> **What the exercise asks**:
Copy out every entry that follows, without a single picture.

=== Section Start ===

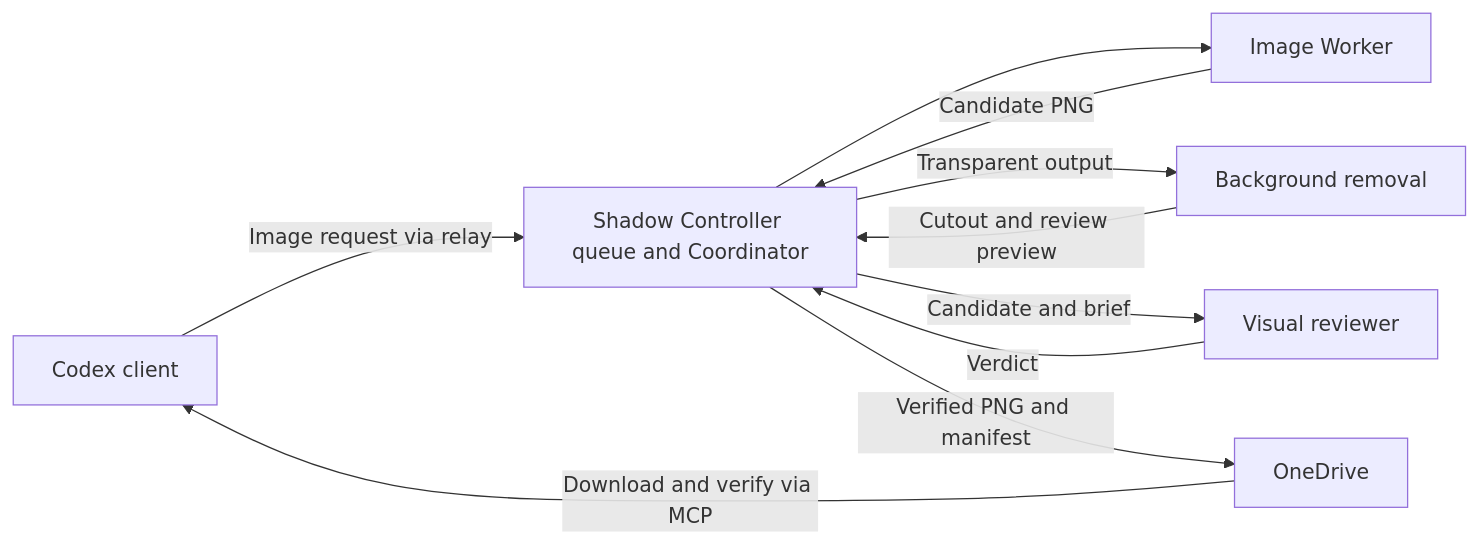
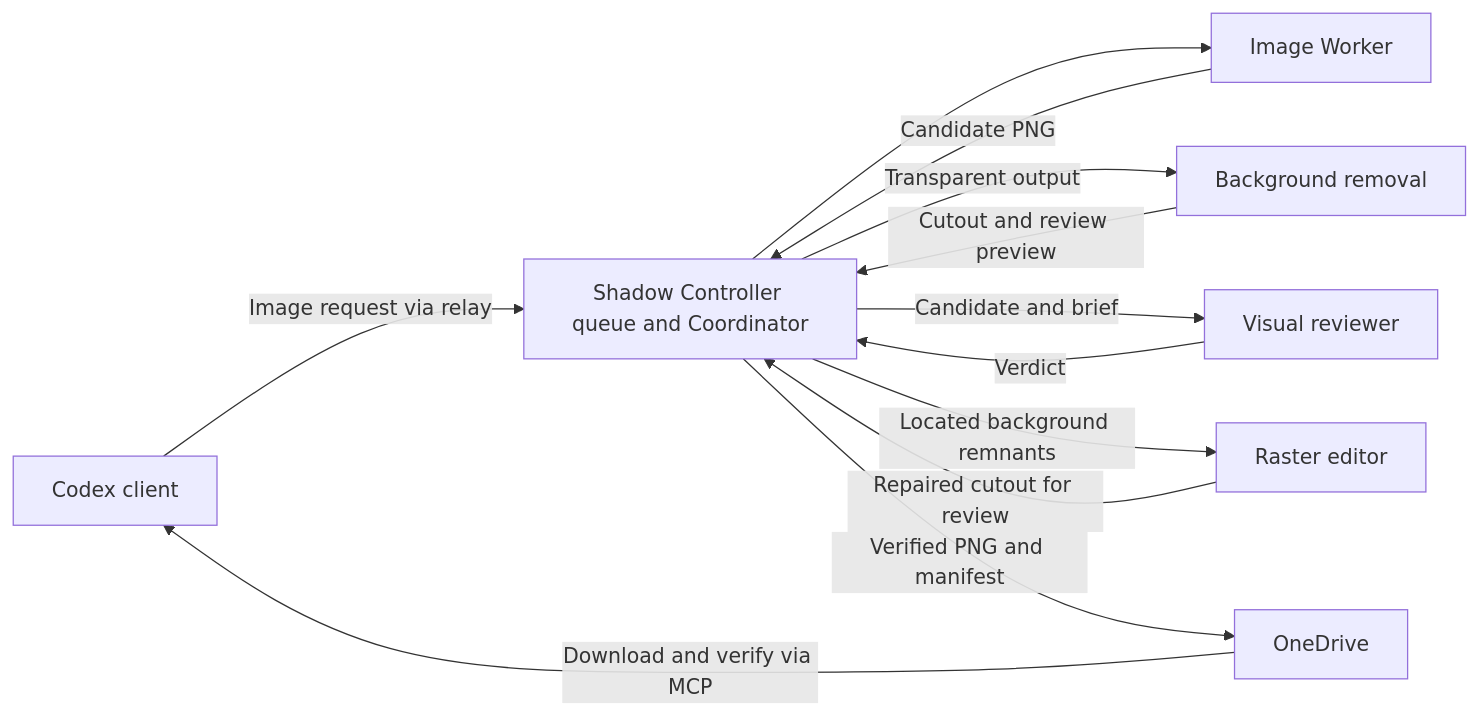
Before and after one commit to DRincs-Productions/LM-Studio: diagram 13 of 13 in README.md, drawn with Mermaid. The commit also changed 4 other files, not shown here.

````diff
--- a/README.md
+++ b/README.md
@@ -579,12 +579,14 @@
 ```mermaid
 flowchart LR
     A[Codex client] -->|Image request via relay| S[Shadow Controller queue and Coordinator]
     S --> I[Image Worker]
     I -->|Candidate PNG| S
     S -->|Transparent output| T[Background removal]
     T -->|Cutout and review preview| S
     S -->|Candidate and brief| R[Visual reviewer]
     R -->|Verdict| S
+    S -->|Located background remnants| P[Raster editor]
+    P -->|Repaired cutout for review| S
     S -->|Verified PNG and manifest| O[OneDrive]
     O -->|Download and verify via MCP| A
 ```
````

=== Section End ===

> **Answer to the problem**:
Before and after one commit to DRincs-Productions/LM-Studio: diagram 13 of 13 in README.md, drawn with Mermaid. The commit also changed 4 other files, not shown here.

````diff
--- a/README.md
+++ b/README.md
@@ -579,12 +579,14 @@
 ```mermaid
 flowchart LR
     A[Codex client] -->|Image request via relay| S[Shadow Controller queue and Coordinator]
     S --> I[Image Worker]
     I -->|Candidate PNG| S
     S -->|Transparent output| T[Background removal]
     T -->|Cutout and review preview| S
     S -->|Candidate and brief| R[Visual reviewer]
     R -->|Verdict| S
+    S -->|Located background remnants| P[Raster editor]
+    P -->|Repaired cutout for review| S
     S -->|Verified PNG and manifest| O[OneDrive]
     O -->|Download and verify via MCP| A
 ```
````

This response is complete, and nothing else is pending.